Born and raised in Los Angeles, Sarah Folkman's work is based on her fascination with nature and intense confusion with humanity's place within it. Using exotic woods as her canvas and infusing each painting with our symbiotic relationship with nature, Folkman fleshes out the female figure in the most captivating ways. As one of the artists participating in the 'Femme Fatale' show opening February 25th, we had a chat with this unique artist. Here Sarah talks about her love for a sparrow, why she prefers to work with raw woods and her fascination with the female figure.
Your art is a continuous exploration of the nude female form and you have even stated, ‘I love painting skin, layers and layers of it…’ What is it about the female figure that you find so intriguing and inspiring?
I like the vulnerability and honesty of an unclothed person and I’m fascinated by the colors within skin - how quickly they can shift and act as an emotional barometer. As for the female aspect, my paintings always start from something intensely personal - and up to this point, if I’m directing that through a human a figure, it has made sense to have it be female. I do intend to branch out into male nudes this year - though it’s somehow more daunting to ask a man to strip and let me scrutinize him from all angles. I feel a great desire to explore the masculine musculature and skeleton, strip off a few layers of skin, see what I might find.
In addition to the figurative elements, birds are a constant theme in your paintings as well. Tell us more about this. What symbolic meaning do these creatures hold for you?

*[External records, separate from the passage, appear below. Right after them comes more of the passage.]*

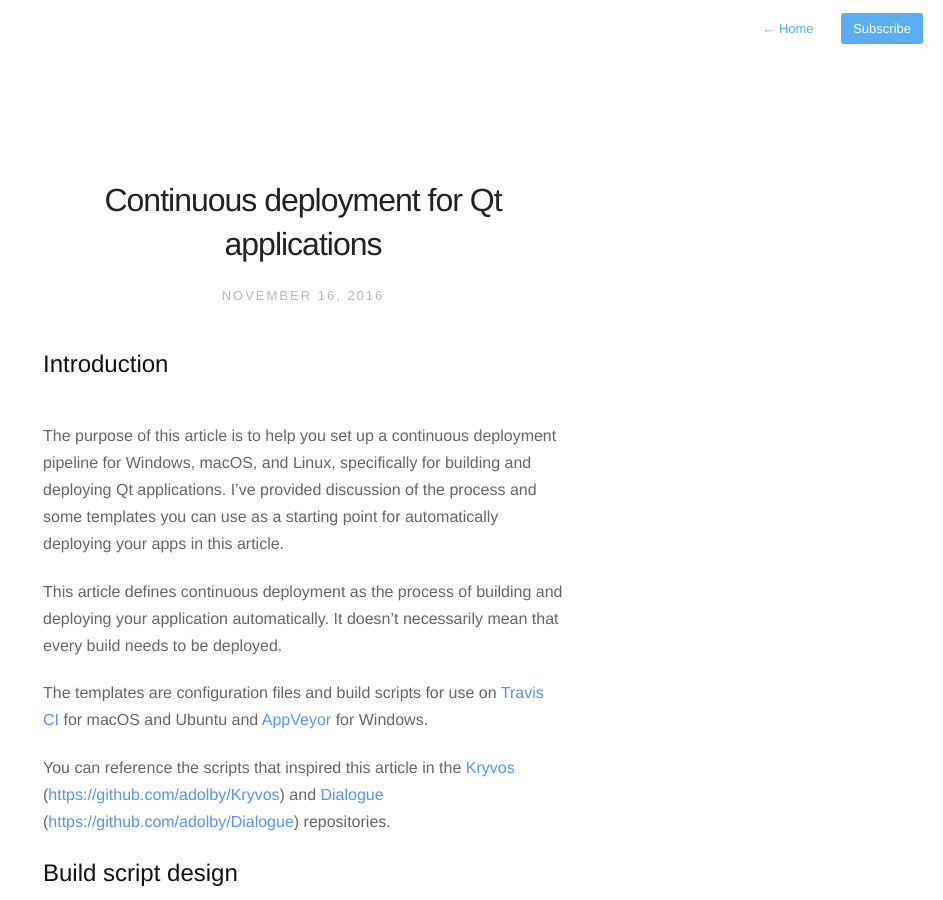
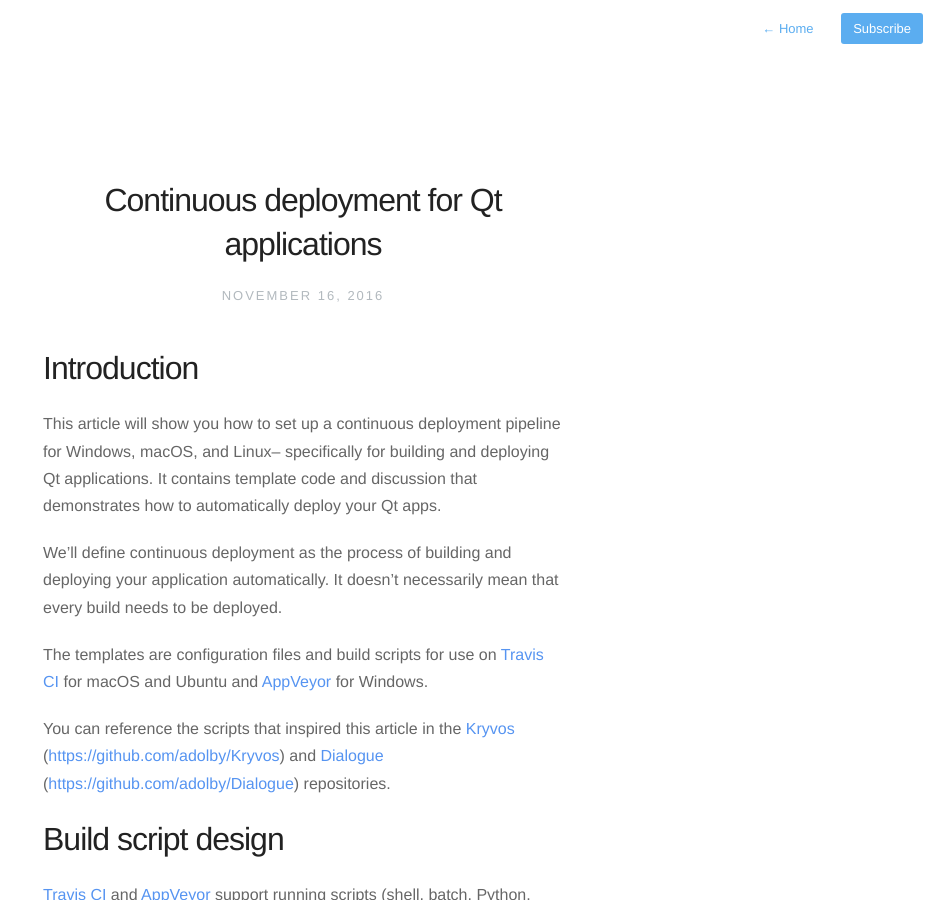
Before and after one commit to adolby/articles, a Jekyll site: the page built from _posts/2016-11-16-continuous-deployment-for-qt-applications.markdown, in a window 1280 px wide and 900 px high. Shown: the whole window, without its empty margins (337-1280 px from the left). Built offline with Jekyll 4.4.1, drawn with Linux system fonts in a browser that asks for light colours; nearby versions of some CDN libraries; comment, search, counter and statistics services are not loaded.

Commit message:
Fix heading levels

```diff
--- a/_posts/2016-11-16-continuous-deployment-for-qt-applications.markdown
+++ b/_posts/2016-11-16-continuous-deployment-for-qt-applications.markdown
@@ -7,25 +7,25 @@ categories: qt continuous-deployment
 comments: true
 ---
 
-## Introduction
+# Introduction
 
-The purpose of this article is to help you set up a continuous deployment pipeline for Windows, macOS, and Linux, specifically for building and deploying Qt applications. I've provided discussion of the process and some templates you can use as a starting point for automatically deploying your apps in this article.
+This article will show you how to set up a continuous deployment pipeline for Windows, macOS, and Linux-- specifically for building and deploying Qt applications. It contains template code and discussion that demonstrates how to automatically deploy your Qt apps.
 
-This article defines continuous deployment as the process of building and deploying your application automatically. It doesn't necessarily mean that every build needs to be deployed.
+We'll define continuous deployment as the process of building and deploying your application automatically. It doesn't necessarily mean that every build needs to be deployed.
 
 The templates are configuration files and build scripts for use on [Travis CI][travis] for macOS and Ubuntu and [AppVeyor][appveyor] for Windows.
 
 You can reference the scripts that inspired this article in the [Kryvos][kryvos] ([https://github.com/adolby/Kryvos][kryvos]) and [Dialogue][dialogue] ([https://github.com/adolby/Dialogue][dialogue]) repositories.
 
-## Build script design
+# Build script design
 
 [Travis CI][travis] and [AppVeyor][appveyor] support running scripts (shell, batch, Python, etc.) from the project repository, which means that you could set up build scripts that work on an arbitrary deployment service.
 
 The templates demonstrate how to build and deploy an installer and portable archive for Windows and Linux and a dmg archive for macOS.
 
-## Qt specifics
+# Qt specifics
 
-# Installing Qt on your continuous deployment platform
+## Installing Qt on your continuous deployment platform
 
 **Travis CI**
 
@@ -43,29 +43,29 @@ In the templates provided, I've hosted Qt versions on a GitHub repo I use for pr
 
 AppVeyor has current versions of Qt installed on their build images, so you'll just need to add the Qt binary path to your PATH variable. You can build with the Visual C++ compiler from multiple Visual Studio versions or with MinGW. If you're building with the Visual C++ compiler, you'll need to call vcvarsall.bat with %PLATFORM% as the argument, where %PLATFORM% is an AppVeyor environment variable.
 
-# Qt dependencies
+## Qt dependencies
 
 Qt provides tools that copy dependency files for deployment on macOS and Windows. They work very well, though there is no tool for Linux deployment. The Qt documentation on deployment is a great resource to use when you're setting the command line parameters up for macdeployqt and windeployqt. The parameters are similar between the two tools, but note that the syntax is slightly different.
 
-# QML apps
+## QML apps
 
 The deployment tools can also determine QML dependencies from your QML source files if you pass the directory containing the QML files in your project as a parameter. To deploy a QML app on Linux, you'll need to note your dependencies yourself or compare the output from macdeployqt or windeployqt.
 
 The Dialogue repo shows how to copy the necessary files for deploying a QML project on Linux.
 
-# Linux packages
+## Linux packages
 
 Travis CI runs Ubuntu 12.04 or Ubuntu 14.04; the latter is available by specifying dist: trusty in your .travis.yml configuration file. If you are developing your application on a different version of Ubuntu or another operating system, some software packages may not available in the same version you developed your application with.
 
 To resolve this, you can create your own package repository, build your application's missing dependency from source, or try with an older version.
 
-## Templates
+# Templates
 
 Below are templates of build config files for Travis CI and AppVeyor and build script files that run on them.
 
 You can write your build scripts in whatever language that you prefer, as long as it will run on your build environment of choice. I've written shell scripts for macOS and Linux and batch files for Windows for you to use as templates.
 
-# Travis CI
+## Travis CI
 
 The Travis CI config file specifies building and deployment on macOS and Ubuntu 14.04. To get started on Travis CI you'll need to create a GitHub (or other Git hosting provider) repository and then enable it on Travis CI.
 
@@ -148,7 +148,7 @@ notifications:
     on_failure: change
 {% endhighlight %}
 
-# macOS
+## macOS
 
 This macOS build script builds and run tests for CI, then packages the application as a dmg file archive for deployment. Make sure to replace YourApp with your app's name. $TAG_NAME is a Travis CI specific environment variable containing the tag name of the current build.
 
@@ -229,7 +229,7 @@ echo "Done!"
 exit 0
 {% endhighlight %}
 
-# Ubuntu 14.04
+## Ubuntu 14.04
 
 This Ubuntu build script builds and run tests for CI, then packages the application as a portable archive and creates an installer executable for deployment. Make sure to replace YourApp with your app's name. $TAG_NAME is a Travis CI specific environment variable containing the tag name of the current build.
 
@@ -368,7 +368,7 @@ echo "Done!"
 exit 0
 {% endhighlight %}
 
-# AppVeyor
+## AppVeyor
 
 The AppVeyor config file specifies building and deployment on Windows. To get started on AppVeyor you'll need to create a GitHub (or other Git hosting provider) repository and then enable it on AppVeyor.
 
```
Also changed, not shown: _includes/profile.html (indentation only), assets/css/style.css (indentation only).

The birds have all been inspired by the sparrow who lived (un-caged) with me for 4 ½ years. While I’d always had deep and sympathetic relationships with all sorts of animals, he brought the world of bird personality into my mind and daily life with astounding detail and clarity. So, I wouldn’t say that birds are symbols for me - it’s more that the birds I paint are echos of the heartbreaking love I felt for one particular sparrow.
Using exotic woods such as Wenge, Zebrawood and Sapele as your canvas, simultaneously adds a bit of transparency while heightening the texture within your work. What about this medium attracts you over traditional canvas and paper?
The various woods all take the paint differently and impose constraints on my technique. I must be more controlled and deliberate - it’s a challenge. Plus, the right grain can be very like human flesh and influence the story I’m trying to tell. With canvas I allow my craziness to stalk around a bit more - it’s easier to hide under another layer of paint if it gets to be too much, something I can’t do with the raw wood.
If you could hang only one artwork from art history in your home or studio, what would it be and why?
One? Impossible. It would be entirely influenced by my frame of mind when I chose and I’d end up with something I’d have to cover up half the time because of the emotions it’d bring up. And you don’t do that to a painting.
Tell us something about yourself we wouldn’t necessarily know.
I have a deep well of rage within my soul and I like climbing trees.
If I were to spend the day with Sarah what could I expect?
You could expect me to ask you to leave so I could get some work done - or I might ply you with alcohol and try to get you to go dancing.